Data items:
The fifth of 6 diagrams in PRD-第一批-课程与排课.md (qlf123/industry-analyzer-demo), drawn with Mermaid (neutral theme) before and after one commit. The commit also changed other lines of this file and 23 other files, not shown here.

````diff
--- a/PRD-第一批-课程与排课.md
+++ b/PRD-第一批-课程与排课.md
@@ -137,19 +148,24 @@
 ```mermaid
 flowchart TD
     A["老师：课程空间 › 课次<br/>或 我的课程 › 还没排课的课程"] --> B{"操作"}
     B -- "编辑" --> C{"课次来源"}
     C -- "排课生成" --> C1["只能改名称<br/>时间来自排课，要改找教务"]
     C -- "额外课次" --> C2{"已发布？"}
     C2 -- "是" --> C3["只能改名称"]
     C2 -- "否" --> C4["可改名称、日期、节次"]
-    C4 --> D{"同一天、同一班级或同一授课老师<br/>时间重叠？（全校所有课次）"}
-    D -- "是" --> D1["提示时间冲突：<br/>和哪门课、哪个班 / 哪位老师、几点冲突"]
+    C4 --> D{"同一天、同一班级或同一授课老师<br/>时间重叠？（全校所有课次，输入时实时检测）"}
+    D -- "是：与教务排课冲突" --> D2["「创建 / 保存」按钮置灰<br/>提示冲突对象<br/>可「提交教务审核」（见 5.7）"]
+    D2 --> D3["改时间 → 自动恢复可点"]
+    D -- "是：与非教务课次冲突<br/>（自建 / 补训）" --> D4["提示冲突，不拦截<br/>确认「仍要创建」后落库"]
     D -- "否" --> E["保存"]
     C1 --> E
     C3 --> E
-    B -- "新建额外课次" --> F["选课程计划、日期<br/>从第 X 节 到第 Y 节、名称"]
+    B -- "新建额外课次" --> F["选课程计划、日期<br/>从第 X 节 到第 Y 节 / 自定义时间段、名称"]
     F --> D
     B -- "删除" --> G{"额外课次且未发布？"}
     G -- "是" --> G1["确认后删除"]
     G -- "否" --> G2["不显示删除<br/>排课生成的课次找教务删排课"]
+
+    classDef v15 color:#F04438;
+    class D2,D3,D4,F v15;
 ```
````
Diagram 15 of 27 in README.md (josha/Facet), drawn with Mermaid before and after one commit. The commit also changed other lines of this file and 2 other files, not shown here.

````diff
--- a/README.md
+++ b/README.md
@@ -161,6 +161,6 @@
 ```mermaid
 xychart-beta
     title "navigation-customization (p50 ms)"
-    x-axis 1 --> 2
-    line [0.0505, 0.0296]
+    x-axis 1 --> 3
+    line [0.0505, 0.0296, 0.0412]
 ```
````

**Exercise brief**
All the entries must be retyped exactly.

**Task output**
The fifth of 6 diagrams in PRD-第一批-课程与排课.md (qlf123/industry-analyzer-demo), drawn with Mermaid (neutral theme) before and after one commit. The commit also changed other lines of this file and 23 other files, not shown here.

````diff
--- a/PRD-第一批-课程与排课.md
+++ b/PRD-第一批-课程与排课.md
@@ -137,19 +148,24 @@
 ```mermaid
 flowchart TD
     A["老师：课程空间 › 课次<br/>或 我的课程 › 还没排课的课程"] --> B{"操作"}
     B -- "编辑" --> C{"课次来源"}
     C -- "排课生成" --> C1["只能改名称<br/>时间来自排课，要改找教务"]
     C -- "额外课次" --> C2{"已发布？"}
     C2 -- "是" --> C3["只能改名称"]
     C2 -- "否" --> C4["可改名称、日期、节次"]
-    C4 --> D{"同一天、同一班级或同一授课老师<br/>时间重叠？（全校所有课次）"}
-    D -- "是" --> D1["提示时间冲突：<br/>和哪门课、哪个班 / 哪位老师、几点冲突"]
+    C4 --> D{"同一天、同一班级或同一授课老师<br/>时间重叠？（全校所有课次，输入时实时检测）"}
+    D -- "是：与教务排课冲突" --> D2["「创建 / 保存」按钮置灰<br/>提示冲突对象<br/>可「提交教务审核」（见 5.7）"]
+    D2 --> D3["改时间 → 自动恢复可点"]
+    D -- "是：与非教务课次冲突<br/>（自建 / 补训）" --> D4["提示冲突，不拦截<br/>确认「仍要创建」后落库"]
     D -- "否" --> E["保存"]
     C1 --> E
     C3 --> E
-    B -- "新建额外课次" --> F["选课程计划、日期<br/>从第 X 节 到第 Y 节、名称"]
+    B -- "新建额外课次" --> F["选课程计划、日期<br/>从第 X 节 到第 Y 节 / 自定义时间段、名称"]
     F --> D
     B -- "删除" --> G{"额外课次且未发布？"}
     G -- "是" --> G1["确认后删除"]
     G -- "否" --> G2["不显示删除<br/>排课生成的课次找教务删排课"]
+
+    classDef v15 color:#F04438;
+    class D2,D3,D4,F v15;
 ```
````
Diagram 15 of 27 in README.md (josha/Facet), drawn with Mermaid before and after one commit. The commit also changed other lines of this file and 2 other files, not shown here.

````diff
--- a/README.md
+++ b/README.md
@@ -161,6 +161,6 @@
 ```mermaid
 xychart-beta
     title "navigation-customization (p50 ms)"
-    x-axis 1 --> 2
-    line [0.0505, 0.0296]
+    x-axis 1 --> 3
+    line [0.0505, 0.0296, 0.0412]
 ```
````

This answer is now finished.